“[Chambers’] course of inaction is extraordinary, unprecedented and deeply irresponsible,” Benos said. “Our Committee is required to answer to the will of students … leadership is responsible for providing the tools — not the least of which is the foundation of a meeting — required to conduct legislative work.”
In the meantime, newly-elected representatives shared mixed reactions about the referendum and expressed hope that they will be able to address what they see as necessary changes to the system in their upcoming term.
Daniel Elliott, first-year Law student and incoming representative, wrote that he fully supported the referendum, noting that the change alters but does not weaken the Honor system.
“Changing the Honor System at U.Va. to reflect the idea that no one is beyond a second chance is a reflection of justice and of our values, not only as law students, but as a larger campus community that is dedicated to ensuring all students can learn and grow, regardless of their past,” Elliott said.
Elliott said he thinks the change is in line with the University’s tradition of student self-governance and will not ignore the historical significance of the Honor system at the University.
“It instead keeps alight the flame of self-governance that a student-run Honor System like ours holds dear,” Elliott said. “If we want to be a true embodiment of government over a campus that is by and for the students, then we must adapt to the values that the students adhere to, including redemption, second chances, restorative justice and fairness.”
Graduate student Rep. Kelly O’Meara, on the other hand, said he thinks the Informed and Conscientious Retraction reforms fundamentally altered the system to create fairer processes, and that because of these options he voted against the referendum.
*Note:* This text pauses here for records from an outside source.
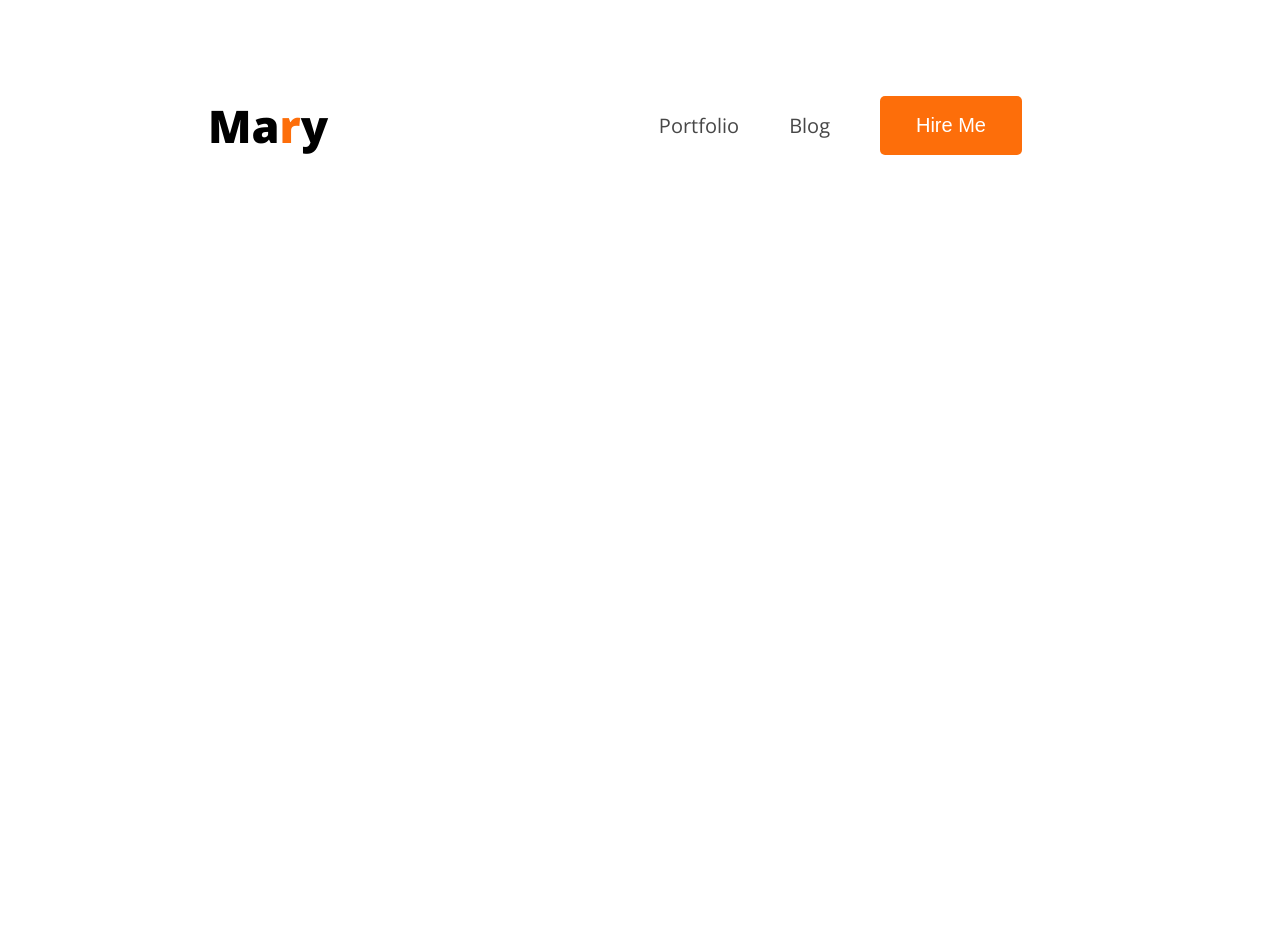
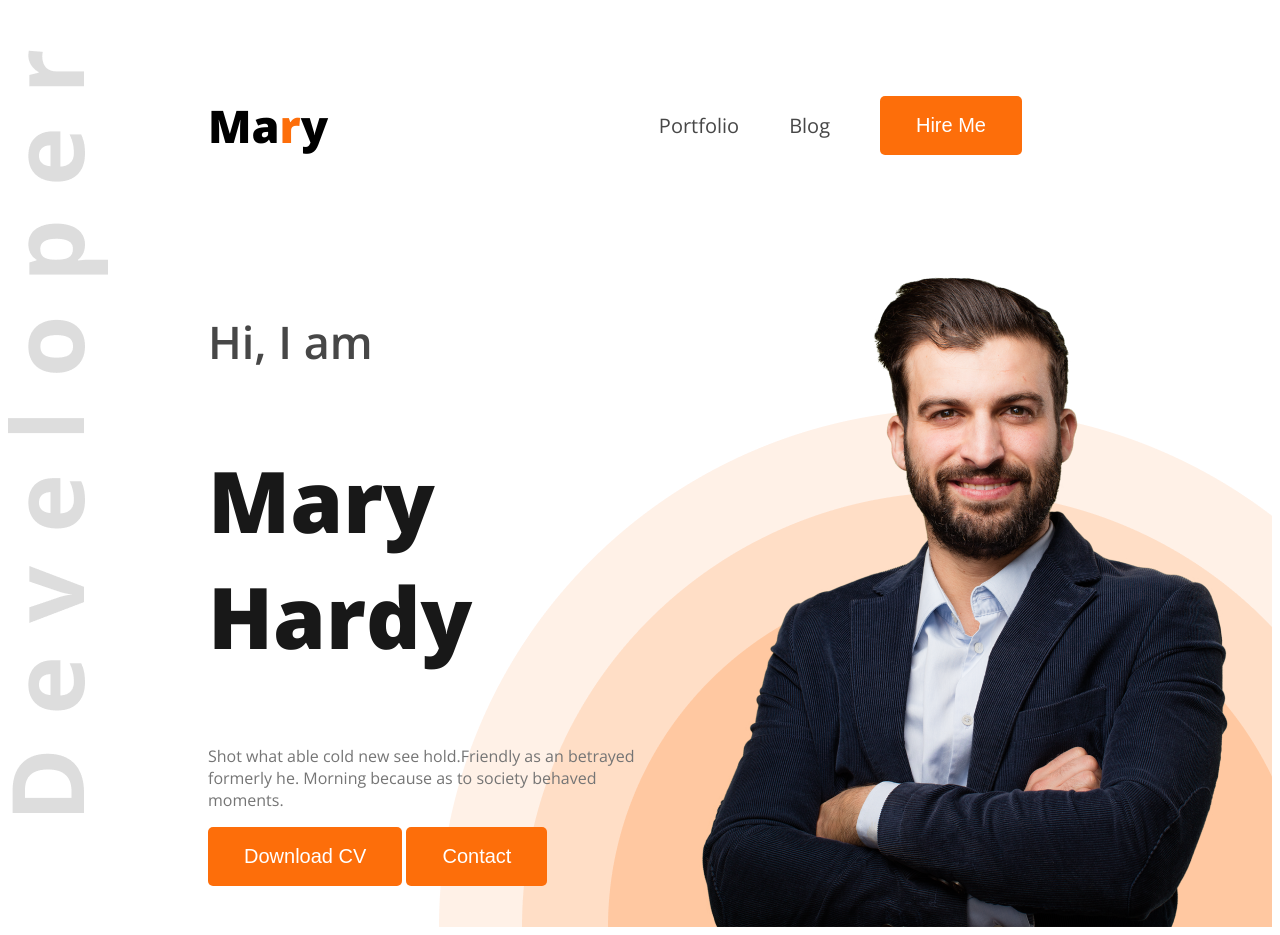
Before and after one commit to webdev-adil/dummy-portfolio-mary-hardy, a plain HTML site: page index.html in a window 1280 px wide. Before the commit the page ends 800 px from the top, so only its background shows below. Drawn offline with nearby package versions, Linux system fonts and the light colour scheme.

Commit message:
banner added

```diff
--- a/index.html
+++ b/index.html
@@ -13,7 +13,7 @@
 </head>
 
 <body class="open-sans-normal">
-    <header>
+    <header class="header">
         <nav>
             <h3 class="nav-title">Ma<span class="txt-primary">r</span>y</h3>
             <ul>
@@ -22,6 +22,18 @@
                 <li><a href=""><button class="btn-primary">Hire Me</button></a></li>
             </ul>
         </nav>
+        <div class="banner">
+            <div class="banner-content">
+                <h4 class="txt-greetings dark-2">Hi, I am</h4>
+                <h2 class="txt-title dark-1">Mary Hardy</h2>
+                <p class="banner-description dark-3">Shot what able cold new see hold.Friendly as an betrayed formerly he. Morning because as to society
+                    behaved moments.</p>
+                <button class="btn-primary">Download CV</button>
+                <button class="btn-primary">Contact</button>
+
+            </div>
+            <img src="images/hardy.png" alt="">
+        </div>
     </header>
     <main>
 
--- a/styles/portfolio.css
+++ b/styles/portfolio.css
@@ -16,9 +16,18 @@
     color: #FD6E0A;
 }
 
+.dark-1{
+    color: #181818;
+}
+
 .dark-2 {
     color: #474747;
 }
+
+.dark-3{
+    color: #757575;
+}
+
 
 .btn-primary {
     color: white;
@@ -30,7 +39,16 @@
 }
 
 
-/* Nav styles */
+/* header */
+
+.header{
+    background-image: url("../images/developer.png"), url("../images/header_bg.png");
+    background-repeat: no-repeat;
+    background-position: top left, bottom right;
+}
+
+
+/* nav styles */
 
 nav {
     display: flex;
@@ -59,3 +77,29 @@ nav ul li a {
     font-weight: 800;
     font-size: 45px;
 }
+
+/* Banner */
+
+.banner{
+    display: flex;
+    justify-content: space-between;
+    margin: 0 35px 0 200px;
+}
+
+.banner-content{
+    max-width: 585px;
+}
+
+.txt-greetings{
+    font-size: 45px;
+    font-weight: 600;
+}
+
+.txt-title{
+    font-size: 85px;
+    font-weight: 800;
+}
+
+.banner-description{
+    font-size: 16px;
+}
```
O’Meara will return to represent the University's School of Architecture in the Committee’s next term.
“Students are given the opportunity to own up to their mistakes, do the honorable thing and make amends through time off, then be welcomed back to the University and the Community of Trust,” O’Meara said. “The referendum puts forth the same sanction without students restoring their own Honor, nor the Honor of the Community of Trust.”
Three incoming Honor representatives — O’Meara, fourth-year College student Lauren McDowell and Gabrielle Bray, vice-chair for hearings and third-year College student — said they hope to implement a multi-sanction system this year in an email to The Cavalier Daily.
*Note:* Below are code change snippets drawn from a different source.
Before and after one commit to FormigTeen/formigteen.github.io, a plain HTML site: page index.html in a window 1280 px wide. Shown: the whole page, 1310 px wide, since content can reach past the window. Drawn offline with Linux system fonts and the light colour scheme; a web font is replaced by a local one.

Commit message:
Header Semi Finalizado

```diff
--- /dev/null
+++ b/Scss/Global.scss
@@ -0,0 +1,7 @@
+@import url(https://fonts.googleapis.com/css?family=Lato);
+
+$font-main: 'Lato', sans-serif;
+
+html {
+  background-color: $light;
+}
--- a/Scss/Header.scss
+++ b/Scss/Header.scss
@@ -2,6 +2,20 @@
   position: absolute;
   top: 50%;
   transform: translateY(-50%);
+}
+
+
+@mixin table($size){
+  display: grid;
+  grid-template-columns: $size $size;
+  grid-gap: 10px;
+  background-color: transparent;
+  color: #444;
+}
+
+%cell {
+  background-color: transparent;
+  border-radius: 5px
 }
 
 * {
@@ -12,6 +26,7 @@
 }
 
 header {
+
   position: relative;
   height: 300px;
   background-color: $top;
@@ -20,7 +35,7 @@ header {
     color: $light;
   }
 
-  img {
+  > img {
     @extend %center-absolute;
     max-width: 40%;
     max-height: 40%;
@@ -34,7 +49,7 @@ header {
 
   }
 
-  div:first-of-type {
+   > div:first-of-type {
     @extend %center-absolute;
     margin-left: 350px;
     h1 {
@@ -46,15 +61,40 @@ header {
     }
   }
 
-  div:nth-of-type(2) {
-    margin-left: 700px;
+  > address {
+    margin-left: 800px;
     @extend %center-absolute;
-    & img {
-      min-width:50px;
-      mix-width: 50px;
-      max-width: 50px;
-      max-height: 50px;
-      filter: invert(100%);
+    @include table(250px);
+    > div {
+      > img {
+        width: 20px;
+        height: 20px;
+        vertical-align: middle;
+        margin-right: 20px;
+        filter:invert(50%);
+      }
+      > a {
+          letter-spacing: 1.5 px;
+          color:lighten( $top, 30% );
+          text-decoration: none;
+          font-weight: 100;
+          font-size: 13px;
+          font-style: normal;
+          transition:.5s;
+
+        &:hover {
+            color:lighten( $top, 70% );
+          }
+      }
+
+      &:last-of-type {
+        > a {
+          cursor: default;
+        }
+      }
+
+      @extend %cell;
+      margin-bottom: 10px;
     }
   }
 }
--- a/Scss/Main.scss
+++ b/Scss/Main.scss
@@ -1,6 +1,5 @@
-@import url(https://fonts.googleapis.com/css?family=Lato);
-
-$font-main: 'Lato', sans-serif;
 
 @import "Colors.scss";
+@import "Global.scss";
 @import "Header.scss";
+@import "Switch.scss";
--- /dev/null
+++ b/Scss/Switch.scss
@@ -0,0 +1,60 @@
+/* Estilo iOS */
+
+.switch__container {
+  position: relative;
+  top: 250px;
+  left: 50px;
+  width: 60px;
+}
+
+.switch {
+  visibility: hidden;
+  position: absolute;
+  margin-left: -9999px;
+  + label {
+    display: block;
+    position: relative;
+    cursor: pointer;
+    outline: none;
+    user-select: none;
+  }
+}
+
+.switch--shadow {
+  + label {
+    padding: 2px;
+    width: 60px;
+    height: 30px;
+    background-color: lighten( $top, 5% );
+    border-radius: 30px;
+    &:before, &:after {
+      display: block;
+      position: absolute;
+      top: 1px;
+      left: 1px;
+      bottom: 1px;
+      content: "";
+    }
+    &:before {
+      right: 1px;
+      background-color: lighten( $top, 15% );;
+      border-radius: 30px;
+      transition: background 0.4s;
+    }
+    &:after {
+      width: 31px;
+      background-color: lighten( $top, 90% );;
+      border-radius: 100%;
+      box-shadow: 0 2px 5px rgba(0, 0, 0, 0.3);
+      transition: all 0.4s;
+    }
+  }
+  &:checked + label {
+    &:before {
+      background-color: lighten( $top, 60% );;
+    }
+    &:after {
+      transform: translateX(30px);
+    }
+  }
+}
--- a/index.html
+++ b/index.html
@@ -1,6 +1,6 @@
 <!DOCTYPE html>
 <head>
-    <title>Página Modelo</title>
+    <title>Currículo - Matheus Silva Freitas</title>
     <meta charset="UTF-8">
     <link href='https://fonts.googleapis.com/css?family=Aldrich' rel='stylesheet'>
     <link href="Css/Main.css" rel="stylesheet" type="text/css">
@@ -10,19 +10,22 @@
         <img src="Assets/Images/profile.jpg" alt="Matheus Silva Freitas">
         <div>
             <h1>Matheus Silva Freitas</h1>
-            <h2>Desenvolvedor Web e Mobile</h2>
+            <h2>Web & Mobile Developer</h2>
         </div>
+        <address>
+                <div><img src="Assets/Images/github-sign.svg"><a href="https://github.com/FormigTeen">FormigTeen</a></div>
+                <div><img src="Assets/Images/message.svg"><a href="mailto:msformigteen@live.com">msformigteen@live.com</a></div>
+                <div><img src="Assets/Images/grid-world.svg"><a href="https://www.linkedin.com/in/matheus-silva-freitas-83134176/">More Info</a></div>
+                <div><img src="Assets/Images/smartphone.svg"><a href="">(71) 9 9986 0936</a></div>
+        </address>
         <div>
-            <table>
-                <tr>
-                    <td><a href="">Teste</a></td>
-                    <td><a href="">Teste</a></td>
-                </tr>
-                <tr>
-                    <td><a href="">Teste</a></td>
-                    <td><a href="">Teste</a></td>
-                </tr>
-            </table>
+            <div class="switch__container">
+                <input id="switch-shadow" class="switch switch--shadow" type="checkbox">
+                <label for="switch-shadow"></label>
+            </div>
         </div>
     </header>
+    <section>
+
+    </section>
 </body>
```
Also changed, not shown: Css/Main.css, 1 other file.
“I think the election results show a clear mandate for continued change, as voters I’ve talked to hoped this would be a push in a more progressive direction for honor, and I intend to follow that through to a multi-sanction system,” Bray said.
O’Meara said that a multi-sanction system that maintains expulsion as a sanction while also instituting various lesser sanctions would maintain academic integrity while reflecting what he sees as the will of the student body. While O’Meara would have liked to pass this reform before the recent referendum, he expressed that he has already spoken with other representatives about plans toward such a system.
“The only path I see forward is the full implementation of a multi-sanction system offering various penalties dependent upon the offense, with expulsion as an option as well as lesser sanctions for lesser offenses on the table,” O’Meara said.
As it stands, reworking the bylaws and the possibility of passing a multi-sanction system will be up to the new Committee when its term begins in early April — the group will elect a chair from the group of representatives, who will be responsible for guiding the Committee through any of these changes.
With the effects of a contentious term echoing in the trial room, it is sure to be yet another historic year.